A series focused on this group would basically be “super cops,” or “super SWAT.” Better equipped than the average person, the P.R.T. uses numbered case files and intricate power classifications based on both the nature of any given ability and the requisite response to it. As such, a series involving them might also delve into a “scientific” approach, as well as difficulties in rationalizing the difference between actually helping people and being essentially mainly a propaganda wing in practice.
Note quite villainous, but also not entirely heroic, a series involving the P.R.T. and its “cape busting” procedures, or those of its successors in Ward, could prove very interesting indeed.

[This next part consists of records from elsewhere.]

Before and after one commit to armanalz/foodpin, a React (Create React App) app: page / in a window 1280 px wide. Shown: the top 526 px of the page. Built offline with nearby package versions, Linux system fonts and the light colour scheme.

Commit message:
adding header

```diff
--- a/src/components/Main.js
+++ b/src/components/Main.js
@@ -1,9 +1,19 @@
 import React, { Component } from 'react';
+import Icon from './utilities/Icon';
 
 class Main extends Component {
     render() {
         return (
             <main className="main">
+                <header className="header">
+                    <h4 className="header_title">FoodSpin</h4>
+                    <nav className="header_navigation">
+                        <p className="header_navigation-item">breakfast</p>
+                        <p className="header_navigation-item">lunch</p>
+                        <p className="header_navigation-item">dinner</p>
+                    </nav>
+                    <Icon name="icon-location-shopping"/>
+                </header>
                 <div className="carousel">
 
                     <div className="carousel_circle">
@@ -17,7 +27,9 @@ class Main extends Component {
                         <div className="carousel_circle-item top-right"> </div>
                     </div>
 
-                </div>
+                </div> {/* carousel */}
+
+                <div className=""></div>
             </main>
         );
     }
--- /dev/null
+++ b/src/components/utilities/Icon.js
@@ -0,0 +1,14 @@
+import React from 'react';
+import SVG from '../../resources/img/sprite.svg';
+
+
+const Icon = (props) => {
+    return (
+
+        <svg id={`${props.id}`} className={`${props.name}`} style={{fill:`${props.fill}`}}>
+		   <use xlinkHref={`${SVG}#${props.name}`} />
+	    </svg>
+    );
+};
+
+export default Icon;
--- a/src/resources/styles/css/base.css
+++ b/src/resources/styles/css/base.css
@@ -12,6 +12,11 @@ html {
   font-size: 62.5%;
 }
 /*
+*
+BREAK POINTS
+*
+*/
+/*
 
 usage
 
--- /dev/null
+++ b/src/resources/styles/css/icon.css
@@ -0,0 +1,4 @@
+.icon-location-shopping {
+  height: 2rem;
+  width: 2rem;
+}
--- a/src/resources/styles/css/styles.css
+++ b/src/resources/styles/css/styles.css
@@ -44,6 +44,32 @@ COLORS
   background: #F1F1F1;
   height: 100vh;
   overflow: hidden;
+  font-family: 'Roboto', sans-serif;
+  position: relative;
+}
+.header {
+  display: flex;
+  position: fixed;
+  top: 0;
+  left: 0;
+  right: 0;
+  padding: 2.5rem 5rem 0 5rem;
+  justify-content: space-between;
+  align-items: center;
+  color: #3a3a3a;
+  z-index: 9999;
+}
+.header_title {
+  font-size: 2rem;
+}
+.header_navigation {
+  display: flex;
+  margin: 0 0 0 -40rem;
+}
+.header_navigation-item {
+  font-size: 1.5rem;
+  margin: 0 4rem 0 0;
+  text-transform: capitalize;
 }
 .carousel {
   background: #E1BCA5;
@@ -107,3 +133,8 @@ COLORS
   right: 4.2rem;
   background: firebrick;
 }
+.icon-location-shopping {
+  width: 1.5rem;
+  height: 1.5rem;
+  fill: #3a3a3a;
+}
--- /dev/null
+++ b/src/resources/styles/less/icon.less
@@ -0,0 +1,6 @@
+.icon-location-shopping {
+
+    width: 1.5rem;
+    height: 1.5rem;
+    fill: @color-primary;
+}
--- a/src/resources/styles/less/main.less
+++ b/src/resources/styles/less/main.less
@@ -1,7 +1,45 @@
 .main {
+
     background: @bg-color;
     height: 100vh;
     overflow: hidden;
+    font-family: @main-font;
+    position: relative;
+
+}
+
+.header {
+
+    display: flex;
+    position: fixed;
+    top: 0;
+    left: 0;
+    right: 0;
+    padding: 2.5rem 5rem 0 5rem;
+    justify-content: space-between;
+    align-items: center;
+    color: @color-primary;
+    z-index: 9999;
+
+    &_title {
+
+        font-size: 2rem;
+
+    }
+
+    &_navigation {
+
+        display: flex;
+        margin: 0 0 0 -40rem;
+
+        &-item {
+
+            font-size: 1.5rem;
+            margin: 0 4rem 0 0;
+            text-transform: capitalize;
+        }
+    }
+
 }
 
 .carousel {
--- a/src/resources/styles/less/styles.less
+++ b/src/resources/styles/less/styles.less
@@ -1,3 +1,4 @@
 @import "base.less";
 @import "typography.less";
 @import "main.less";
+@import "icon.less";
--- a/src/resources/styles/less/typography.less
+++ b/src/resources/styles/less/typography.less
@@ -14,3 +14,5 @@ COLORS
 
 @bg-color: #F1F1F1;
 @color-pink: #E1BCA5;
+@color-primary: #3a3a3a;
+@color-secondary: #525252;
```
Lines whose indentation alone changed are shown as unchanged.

With the deaths of more than ten billion people across multiple universes over the course of five days in Gold Morning, nearly everyone who survived Gold Morning is likely to have some kind of trauma from it. From the destruction of the P.R.T. (see above) to the widespread absolution by the authorities, many normal people are likely to have developed hatred for capes, villains and heroes alike. Their ability to influence things may be limited, but the non-parahuman populace would still be likely to have more than a few people who want to strike back, seeing little means to punish people who they feel deserve it in spite of anything they did to save the multiverse.Continued below
Focusing in on people who may still have resources similar to or related to the then-defunct P.R.T., along with the aid of a tinker, this kind of story can grant additional concentration on the ways in which normal individuals were impacted in a way that might potentially be overlooked by the main Ward story.
For writing, in a perfect world Wildbow would write it himself, but another option is Kieron Gillen, Bryan Edward Hill, or Brian Wood. In terms of artwork, having a rough art style is key, and the combined efforts of Robert Carey and Dan Jackson would be perfect, as would Michael Lark and Santi Arcas, or the colors of Rain Beredo paired with the illustrations of either Trevor Hairsine or Denys Cowan. In cases with illusionists or otherwise the stealth-based “stranger” parahumans, Mitch Gerads would do a good job of showcasing the assaults on the senses in his own artwork. In some of the goriest work, Ryan Stegman and Frank Martin, Jr. could do a very good job as shown with their work on the “Venom” series, and Joe Bennett’s work alongside Paul Mounts, as shown in “Immortal Hulk,” likewise shows pure eldritch horror that could come of some of the nastier parahuman abilities.
Of course, hyper-realistic takes on superheroes do not fit everywhere, and can be overbearing. However, stories such as these show a lot of potential for expansion that can really help lessen (or at least modify) stigma against it as a whole.